**WORK REQUIRED**
Of the entries below, copy only those lines that contain the word "dataset".

**MATERIAL PROVIDED**
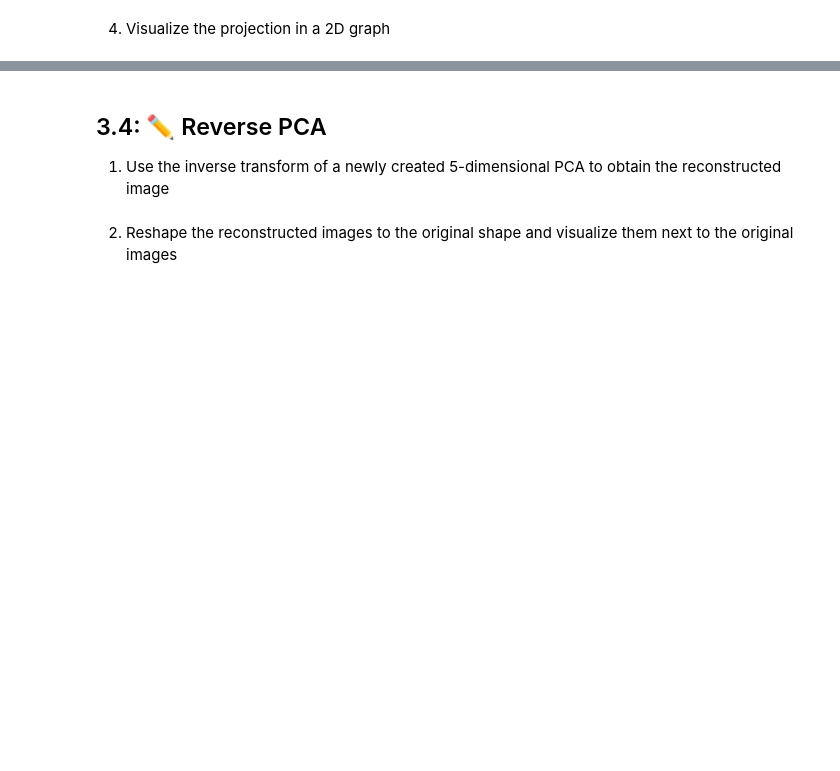
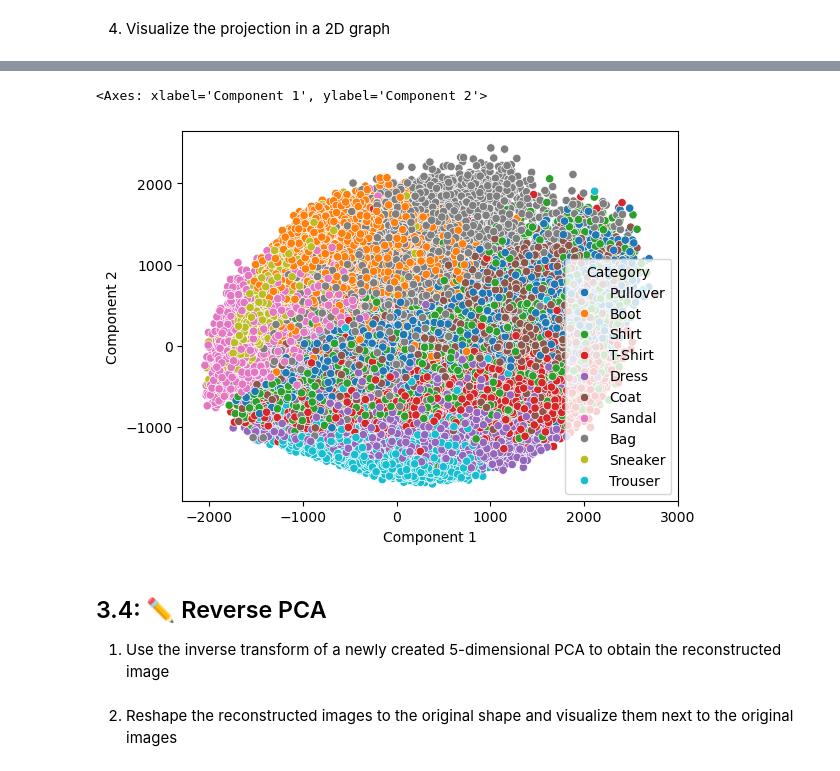
Before and after one commit to Sui-nyan/ML-excercises, a Jupyter notebook: A3_Principal_Component_Analysis.ipynb, the cells around one changed output, grey strips where cells are left out. Drawn from its saved outputs; the diff is of its cells as text; code cells hidden in the pictures; blank space fills up the shorter version.

```diff
--- a/A3_Principal_Component_Analysis.ipynb
+++ b/A3_Principal_Component_Analysis.ipynb
@@ -383,6 +384,6 @@ fm_X = fm.drop(columns=["Category"])
 # %%
 # TODO: Implement
 pca = PCA(n_components=5)
-pca.fit(fm_X)
-print(pca.explained_variance_)
+pca.fit(fm)
+pca.explained_variance_
 # %% [output]
@@ -396,0 +394,5 @@ array([ 940.0149788 , 1264.93489865])
+# %%
+# TODO: Implement
+pca = PCA(n_components=2)
+pca.fit(fm)
+pca.explained_variance_
@@ -403,3 +403,13 @@ array([ 940.0149788 , 1264.93489865])
+# %%
+# TODO: Implement
+components = pca.fit_transform(fm)
+df = pd.DataFrame(components, columns=["Component 1", "Component 2"])
+df["Category"] = fm_y
+df["Category"] = df["Category"].apply(lambda x: fm_labels[x])
+scatterplot(df, x="Component 1", y="Component 2", hue="Category")
+# %% [output]
+<Axes: xlabel='Component 1', ylabel='Component 2'>
+[figure, added]
 # %% [markdown]
 ## 3.4: ✏️ Reverse PCA
 1. Use the inverse transform of a newly created 5-dimensional PCA to obtain the reconstructed image
```
Also changed, not shown: parts of 7 cells of this notebook.
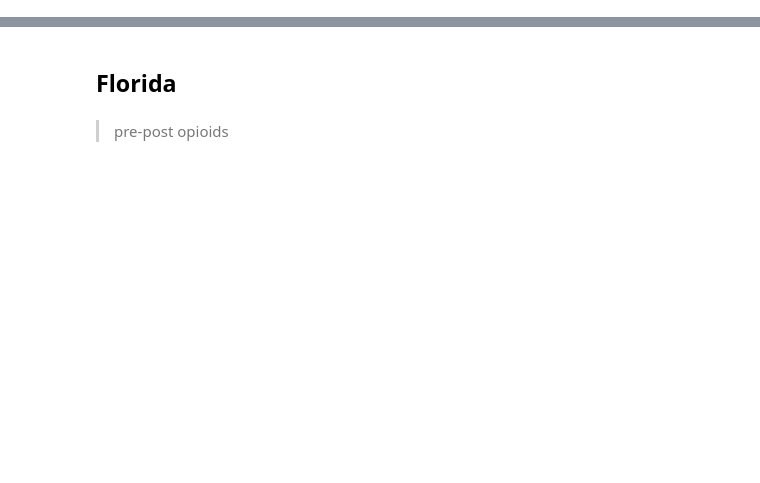
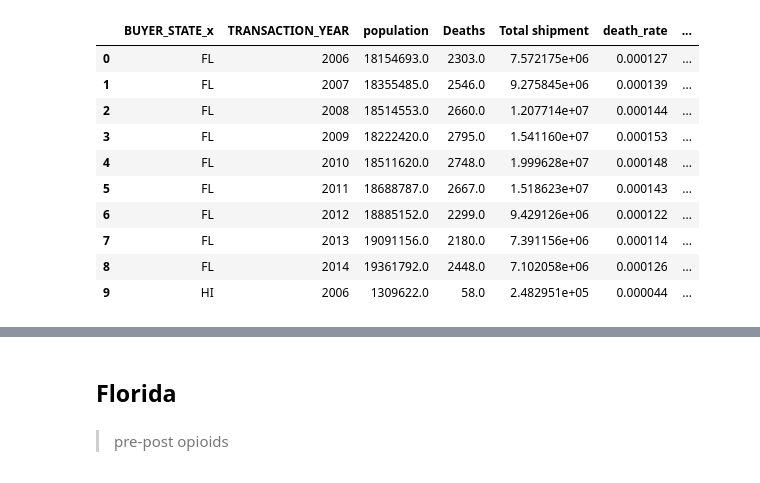
Before and after one commit to MIDS-at-Duke/pds-2022-leep, a Jupyter notebook: 10_intermediate/plotting.ipynb, the cells around one changed output, grey strips where cells are left out. Saved outputs shown, nothing was run; the diff lists cells and outputs as text; code cells hidden in the pictures; blank space fills up the shorter version.

Commit message:
Some group by changes fixed. Earlier code commented. To cross check results once again

```diff
--- a/10_intermediate/plotting.ipynb
+++ b/10_intermediate/plotting.ipynb
@@ -9,8 +23,24 @@ wa = pd.read_csv("/Users/emma/Downloads/Finality Subsets/WA subsetfinalized.csv"
 # %%
+# def dataset(df, year, state):
+#     """make dataset ready to run diff-diff and pre-post for opioids"""
+#     df["TRANSACTION_YEAR"] = df["TRANSACTION_YEAR"].astype("int")
+#     opioids_data = (df.groupby(["BUYER_STATE_x", "TRANSACTION_YEAR"], as_index=False).sum())
+#     opioids_data["policy"] = 0
+#     opioids_data.loc[opioids_data["TRANSACTION_YEAR"] > year, "policy"] = 1
+#     opioids_data["state"] = 0
+#     opioids_data.loc[opioids_data["BUYER_STATE_x"] == state, "state"] = 1
+#     df["death_rate"]= df["Deaths"] / df["population"]
+#     return opioids_data
+
 def dataset(df, year, state):
     """make dataset ready to run diff-diff and pre-post for opioids"""
     df["TRANSACTION_YEAR"] = df["TRANSACTION_YEAR"].astype("int")
-    opioids_data = (df.groupby(["BUYER_STATE_x", "TRANSACTION_YEAR"], as_index=False).sum())
+    #opioids_data = (df.groupby(["BUYER_STATE_x", "TRANSACTION_YEAR",], as_index=False).sum())
+    groupby_1 = (df.groupby(['BUYER_STATE_x', 'BUYER_COUNTY_x','TRANSACTION_YEAR','population','Deaths',],as_index=False)['opioid_shipment_population_ratio'].sum())
+    groupby_1['Total shipment']= groupby_1['population']*groupby_1['opioid_shipment_population_ratio']
+    opioids_data = (groupby_1.groupby(['BUYER_STATE_x','TRANSACTION_YEAR',],as_index=False)['population','Deaths','Total shipment'].sum())
+    opioids_data["death_rate"]= opioids_data["Deaths"]/opioids_data["population"]
+    opioids_data["opioid_shipment_population_ratio"]= opioids_data["Total shipment"]/opioids_data["population"]
     opioids_data["policy"] = 0
     opioids_data.loc[opioids_data["TRANSACTION_YEAR"] > year, "policy"] = 1
     opioids_data["state"] = 0
@@ -19,5 +49,19 @@ def dataset(df, year, state):
     return opioids_data
 # %%
 FL = dataset(fl, 2010, "FL")
+# %%
+FL.head(10)
+# %% [output]
+|  | BUYER_STATE_x | TRANSACTION_YEAR | population | Deaths | Total shipment | death_rate | ... |
+| 0 | FL | 2006 | 18154693.0 | 2303.0 | 7.572175e+06 | 0.000127 | ... |
+| 1 | FL | 2007 | 18355485.0 | 2546.0 | 9.275845e+06 | 0.000139 | ... |
+| 2 | FL | 2008 | 18514553.0 | 2660.0 | 1.207714e+07 | 0.000144 | ... |
+| 3 | FL | 2009 | 18222420.0 | 2795.0 | 1.541160e+07 | 0.000153 | ... |
+| 4 | FL | 2010 | 18511620.0 | 2748.0 | 1.999628e+07 | 0.000148 | ... |
+| 5 | FL | 2011 | 18688787.0 | 2667.0 | 1.518623e+07 | 0.000143 | ... |
+| 6 | FL | 2012 | 18885152.0 | 2299.0 | 9.429126e+06 | 0.000122 | ... |
+| 7 | FL | 2013 | 19091156.0 | 2180.0 | 7.391156e+06 | 0.000114 | ... |
+| 8 | FL | 2014 | 19361792.0 | 2448.0 | 7.102058e+06 | 0.000126 | ... |
+| 9 | HI | 2006 | 1309622.0 | 58.0 | 2.482951e+05 | 0.000044 | ... |
 # %%
 TX = dataset(tx, 2007, "TX")
```
Also changed, not shown: parts of 4 cells of this notebook.
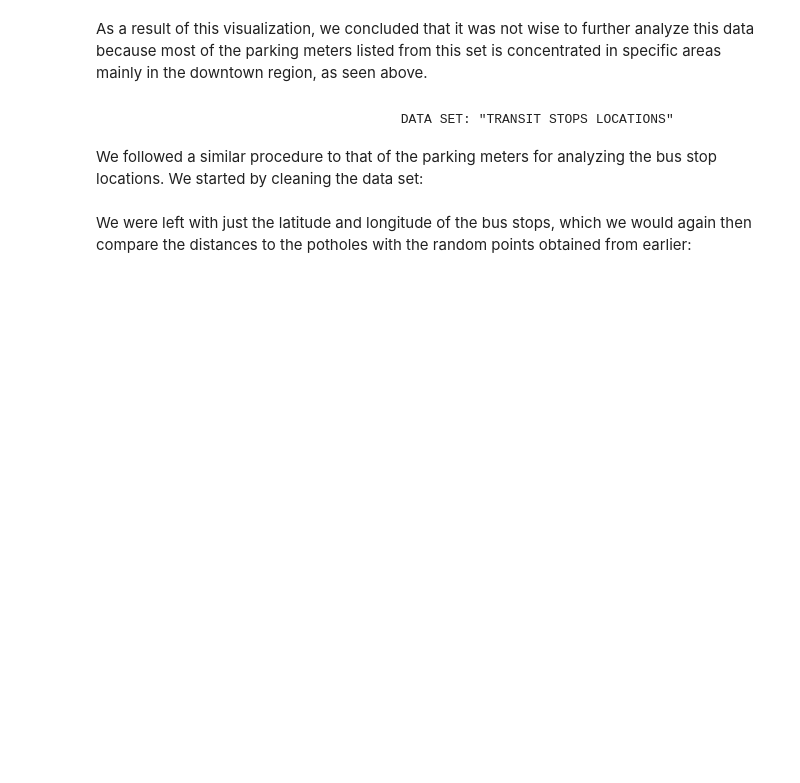
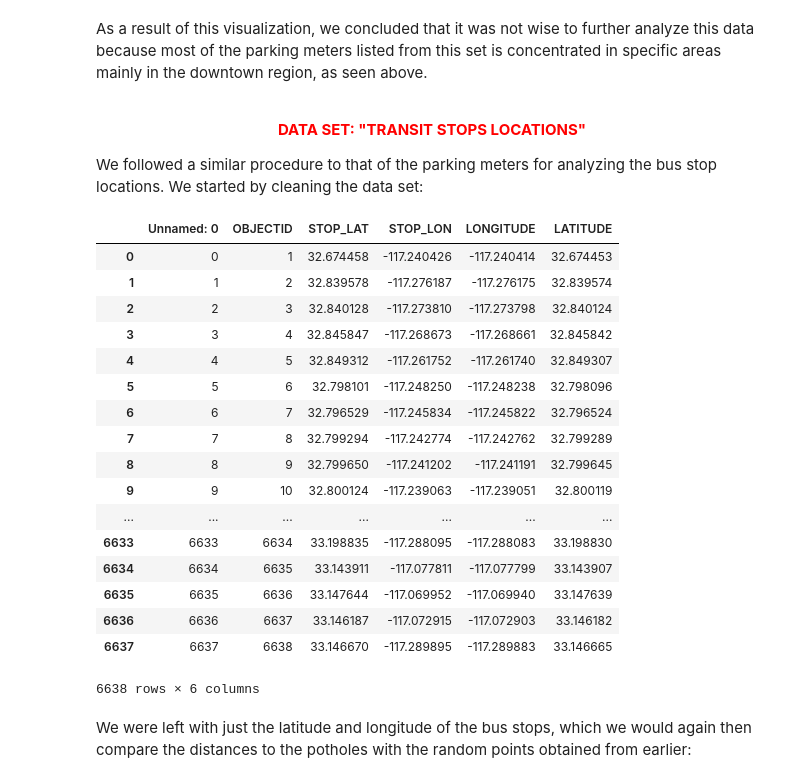
Before and after one commit to mac011/Pr_087, a Jupyter notebook: Pr_087_HackathonSubmission.ipynb, the cells around one changed output. Saved outputs shown, nothing was run; the diff lists cells and outputs as text; code cells hidden in the pictures; blank space fills up the shorter version.

```diff
--- a/Pr_087_HackathonSubmission.ipynb
+++ b/Pr_087_HackathonSubmission.ipynb
@@ -242,7 +262,6 @@ Image("plots/arcgispots.png")
 # %% [markdown]
 As a result of this visualization, we concluded that it was not wise to further analyze this data because most of the parking meters listed from this set is concentrated in specific areas mainly in the downtown region, as seen above.
 # %% [markdown]
-                                         DATA SET: "TRANSIT STOPS LOCATIONS"
-
+<p><center><font color="red"><b>DATA SET: "TRANSIT STOPS LOCATIONS" </b></font></center></p>
 We followed a similar procedure to that of the parking meters for analyzing the bus stop locations. We started by cleaning the data set:
 # %%
@@ -254,5 +273,25 @@ We followed a similar procedure to that of the parking meters for analyzing the
 # %%
-##cleaned out data frame
-#clean_bus_stops
+#cleaned out data frame visual of bus stops
+bus_stops= pd.read_csv('clean_data/clean_bus_stops.csv')
+bus_stops
+# %% [output]
+|  | Unnamed: 0 | OBJECTID | STOP_LAT | STOP_LON | LONGITUDE | LATITUDE |
+| 0 | 0 | 1 | 32.674458 | -117.240426 | -117.240414 | 32.674453 |
+| 1 | 1 | 2 | 32.839578 | -117.276187 | -117.276175 | 32.839574 |
+| 2 | 2 | 3 | 32.840128 | -117.273810 | -117.273798 | 32.840124 |
+| 3 | 3 | 4 | 32.845847 | -117.268673 | -117.268661 | 32.845842 |
+| 4 | 4 | 5 | 32.849312 | -117.261752 | -117.261740 | 32.849307 |
+| 5 | 5 | 6 | 32.798101 | -117.248250 | -117.248238 | 32.798096 |
+| 6 | 6 | 7 | 32.796529 | -117.245834 | -117.245822 | 32.796524 |
+| 7 | 7 | 8 | 32.799294 | -117.242774 | -117.242762 | 32.799289 |
+| 8 | 8 | 9 | 32.799650 | -117.241202 | -117.241191 | 32.799645 |
+| 9 | 9 | 10 | 32.800124 | -117.239063 | -117.239051 | 32.800119 |
+| ... | ... | ... | ... | ... | ... | ... |
+| 6633 | 6633 | 6634 | 33.198835 | -117.288095 | -117.288083 | 33.198830 |
+| 6634 | 6634 | 6635 | 33.143911 | -117.077811 | -117.077799 | 33.143907 |
+| 6635 | 6635 | 6636 | 33.147644 | -117.069952 | -117.069940 | 33.147639 |
+| 6636 | 6636 | 6637 | 33.146187 | -117.072915 | -117.072903 | 33.146182 |
+| 6637 | 6637 | 6638 | 33.146670 | -117.289895 | -117.289883 | 33.146665 |
+6638 rows × 6 columns
 # %% [markdown]
 We were left with just the latitude and longitude of the bus stops, which we would again then compare the distances to the potholes with the random points obtained from earlier:
```
Also changed, not shown: parts of 19 cells of this notebook, 1 other file.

**RESPONSE TO THIS TASK**
+# def dataset(df, year, state):
+#     """make dataset ready to run diff-diff and pre-post for opioids"""
 def dataset(df, year, state):
     """make dataset ready to run diff-diff and pre-post for opioids"""
@@ -19,5 +49,19 @@ def dataset(df, year, state):
 FL = dataset(fl, 2010, "FL")
 TX = dataset(tx, 2007, "TX")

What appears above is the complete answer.